Live From NBA All-Star: RSPCT, SMT Take Shot-Tracking Graphics to Next Level on TNT’s Three-Point Contest
Sensor and real-time graphic reveal shooting accuracy and patterns
The RSPCT team at NBA All-Star: (from left) Oren Sadeh, Benjamin Zirman, 
Leo Moravtchik, Oren Moravtchik, Mark Jeffers

One of the highlights of Turner’s NBA All-Star Saturday Night coverage was the debut of a shot-tracking technology developed by Israeli startup RSPCT. Deployed for the Three-point Contest, RSPCT’s system, which uses a sensor attached to the backboard to identify exactly where the ball hits the rim/basket, was integrated with SMT’s graphics system to offer fans a deeper look at each competitor’s shooting accuracy and patterns.


The RSPCT ShotFactors graphic was featured throughout Turner’s Three-Point Contest coverage.
“There is a story behind shooting, and we believe it’s time to tell it. Shooting is more than just a make or a miss,” says RSPCT CEO Oren Moravtchik. “Turner and the NBA immediately understood that the first time they ever saw [our system] and said, Let’s do it.”

During Saturday night’s telecast, Turner featured an integrated scorebug-like graphic showing a circle representing the rim for each of the five racks of balls during the competition. As a player took a shot, groupings indicating where the ball hit the rim/basket were inserted in real time, showing where the ball landed on the rim or inside the basket.

“It’s a bridge between the deep analytics that teams are using and the average fan,” says RSPCT COO Leo Moravtchik. “Viewers can understand shooting accuracy faster and better without having to dive into analytics; they clearly see groupings of shots and why a shot is made or missed. Last night, if a player missed all five shots of a rack, you could see why: if they are all going right or all going left.”



Washington Wizards’ Bradley Beal’s ShotFactors from the Three-Point Contest. Notice the groupings: offset to the right in Rack 1, centered in Rack 4, and very
good but not centered on Rack 5.
The system, which can be set up in just 30 minutes, consists of a small Intel sensor mounted behind the top of the backboard and connected wirelessly to a small computing unit.


“We have some very sophisticated proprietary algorithms on the sensor,” says Oren Moravtchik. “The ball arrives at a high speed from the three-point line at various angles. We can [capture] the entire trajectory of the ball: where it came from, how it flew in the air, where it hit the basket — everything. We know the height of the player, the release point, and where it hit the basket, and then we can extrapolate back from there.” 
 

The RSPCT sensor on the basket can be seen here marked in red.  Although Saturday night marked the debut of the RSPCT system for the NBA, Leo Moravtchik sees far more potential once complete data sets on players can be captured — such as a full playoff series or even a full season. 

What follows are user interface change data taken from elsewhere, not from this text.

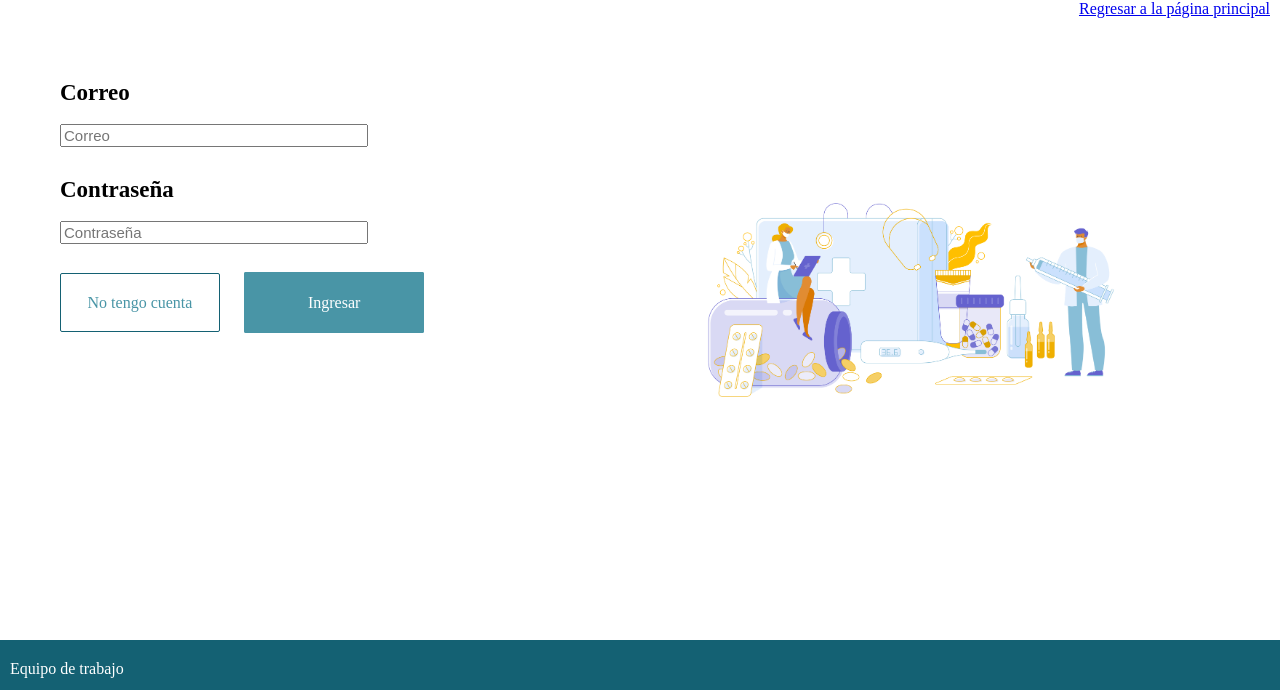
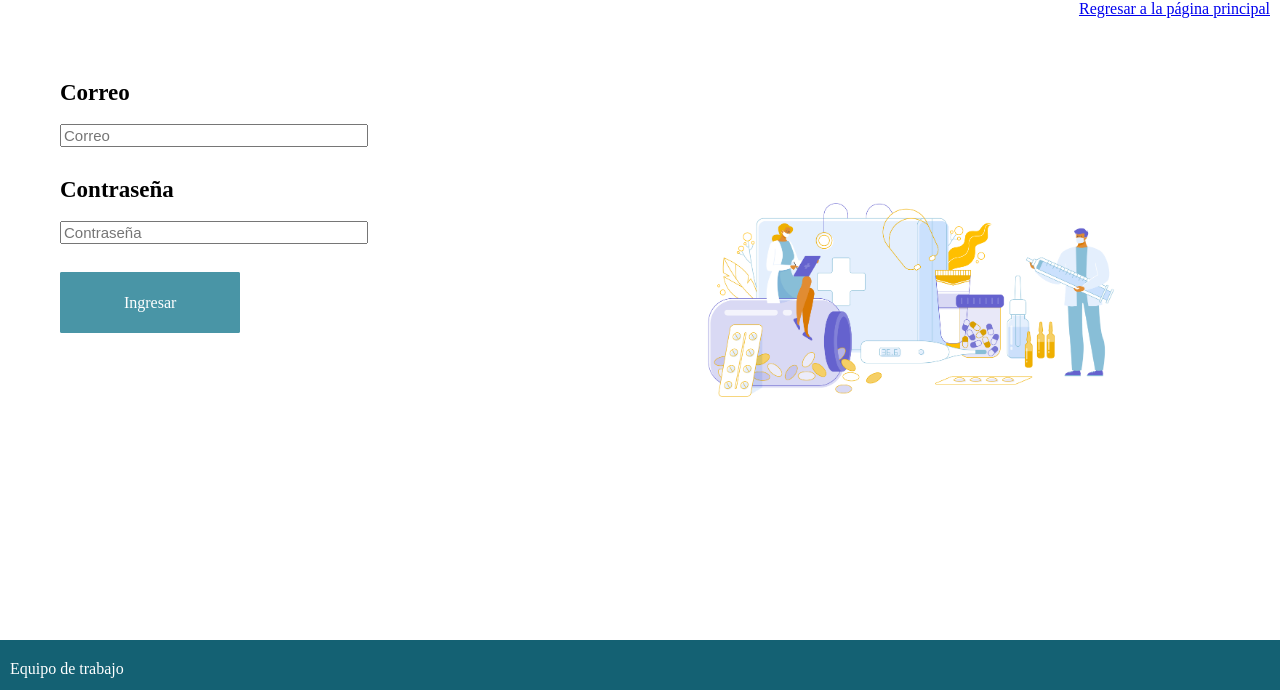
Before and after one commit to JuanPablo1700/Expediente_clinico_digital, a plain HTML site: page docs/iniciarSesion-medico.html in a window 1280 px wide. Shown: the part 110-800 px from the top of the page. Drawn offline with Linux system fonts and the light colour scheme.

Commit message:
Update iniciarSesion-medico.html

```diff
--- a/docs/iniciarSesion-medico.html
+++ b/docs/iniciarSesion-medico.html
@@ -32,7 +32,6 @@
                         </div>
                     </div>
                     <div class="botones">
-                        <a href="Registrar" class="btn-registrar">No tengo cuenta</a>
                         <a href="principal-medico.html" class="btn-ingresar">Ingresar</a>
                     </div>
                 </div>
```
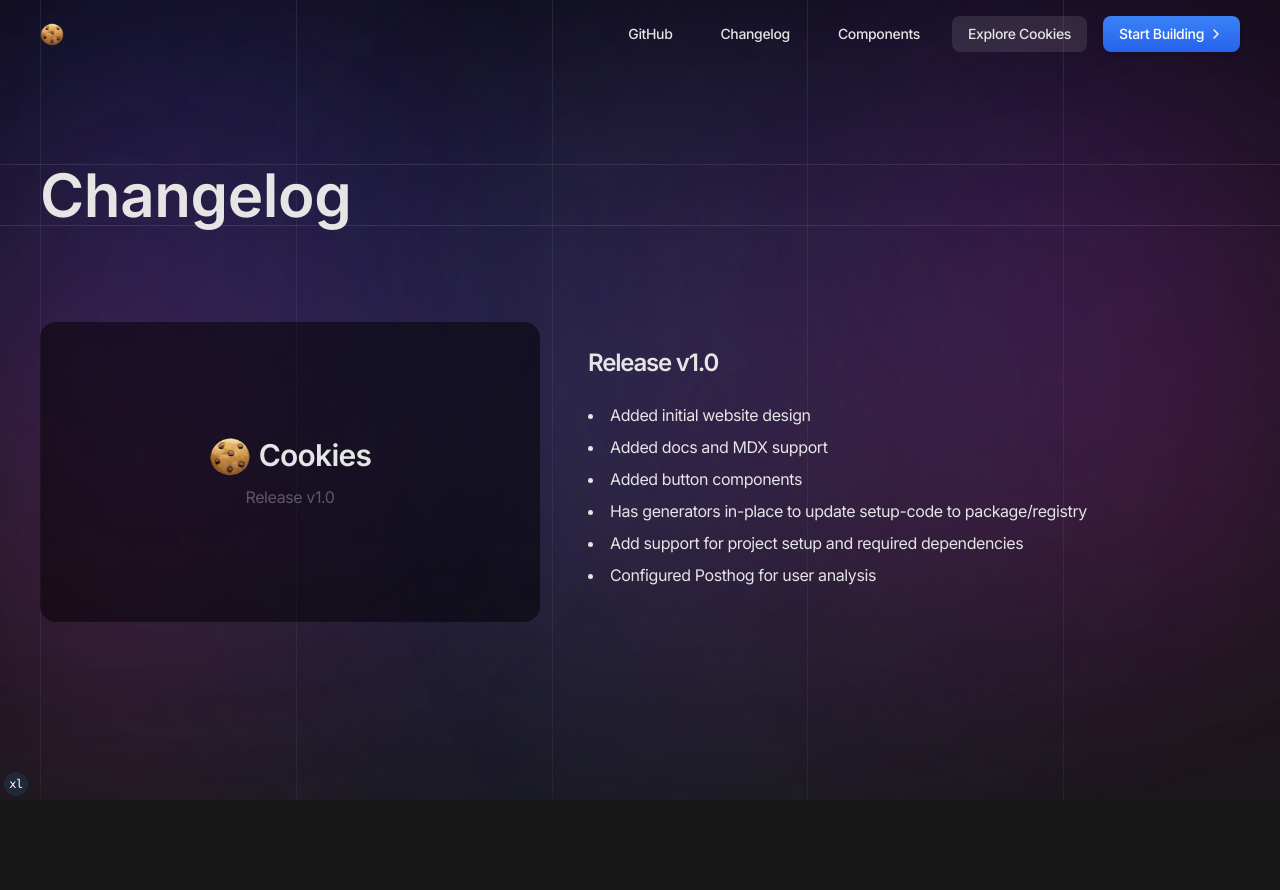
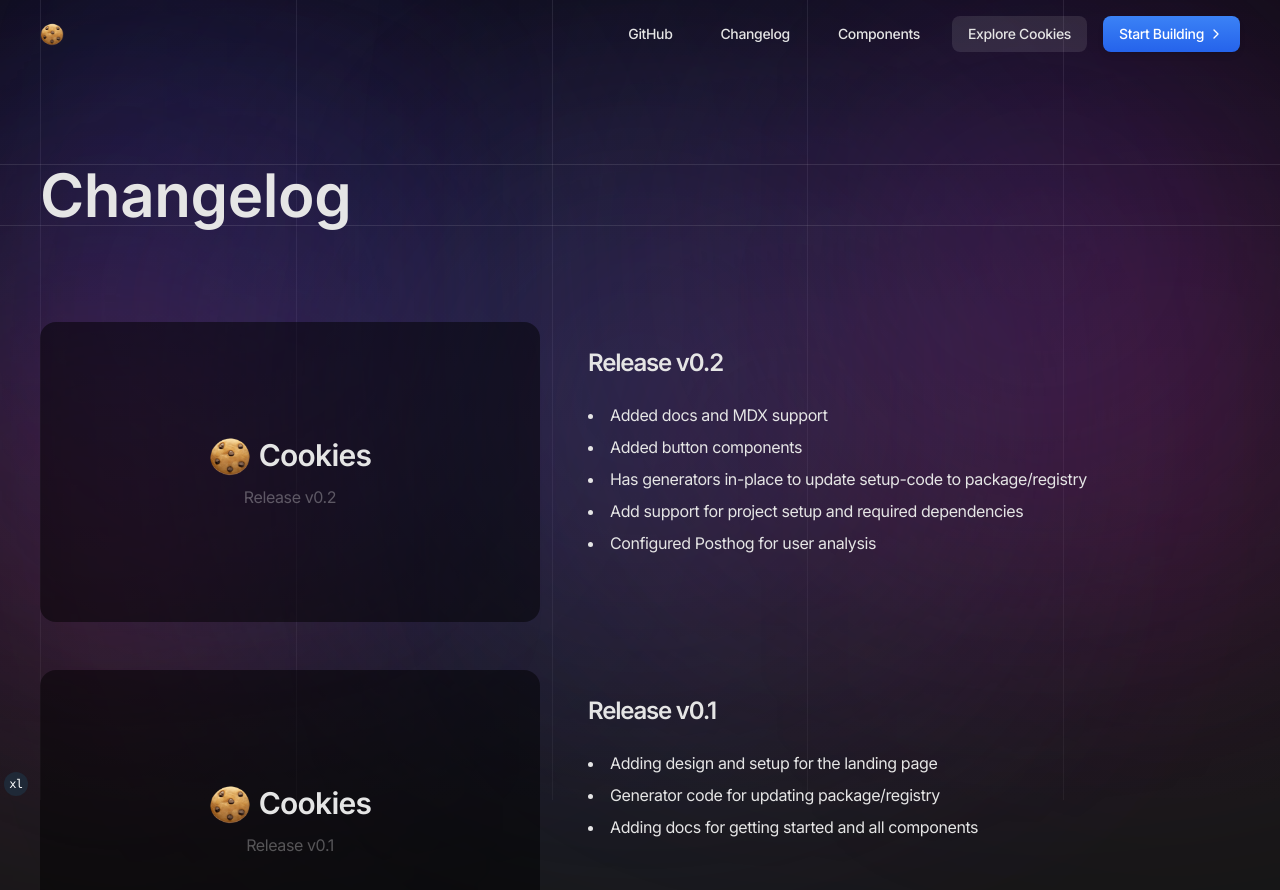
Before and after one commit to with-tw/cookies, a Next.js app: page /changelog in a window 1280 px wide. Shown: the top 890 px of the page. Before the commit the page ends 800 px from the top, so only its background shows below. Built offline with nearby package versions, Linux system fonts and the light colour scheme; no server answers.

Commit message:
⬆️ Add changelog for release v0.2

```diff
--- a/app/changelog/logs.ts
+++ b/app/changelog/logs.ts
@@ -5,9 +5,16 @@ export type ChangelogContentType = {
 
 export const ChangelogContent: ChangelogContentType[] = [
   {
-    version: '1.0',
+    version: '0.1',
     features: [
-      'Added initial website design',
+      'Adding design and setup for the landing page',
+      'Generator code for updating package/registry',
+      'Adding docs for getting started and all components',
+    ],
+  },
+  {
+    version: '0.2',
+    features: [
       'Added docs and MDX support',
       'Added button components',
       'Has generators in-place to update setup-code to package/registry',
```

“There may be an amazing player shooting 18 out of 20 from every [three-point] location, but there are differences between locations beyond just field-goal percentage,” he says. “Based on our data, we not only can show them [that] shooting [tendencies] can predict, [that] we can actually project their field goals for the next 100 shots. We can tell them, If you are about to take the last shot to win the game, don’t take it from the top of the key because your best location is actually the right corner.”



RSPCT is not only focusing on sports broadcast and media clients but marketing the system as a scouting and player-development tool.
“We’re [targeting] NBA teams, college teams, and even high school and amateur teams,” says Leo Moravtchik. “Wherever there is a basket — camps, gyms, schools — people want to see how they are shooting. We can bring it there because it’s a 30-minute installation and very cost-effective.”




Ads Inside Post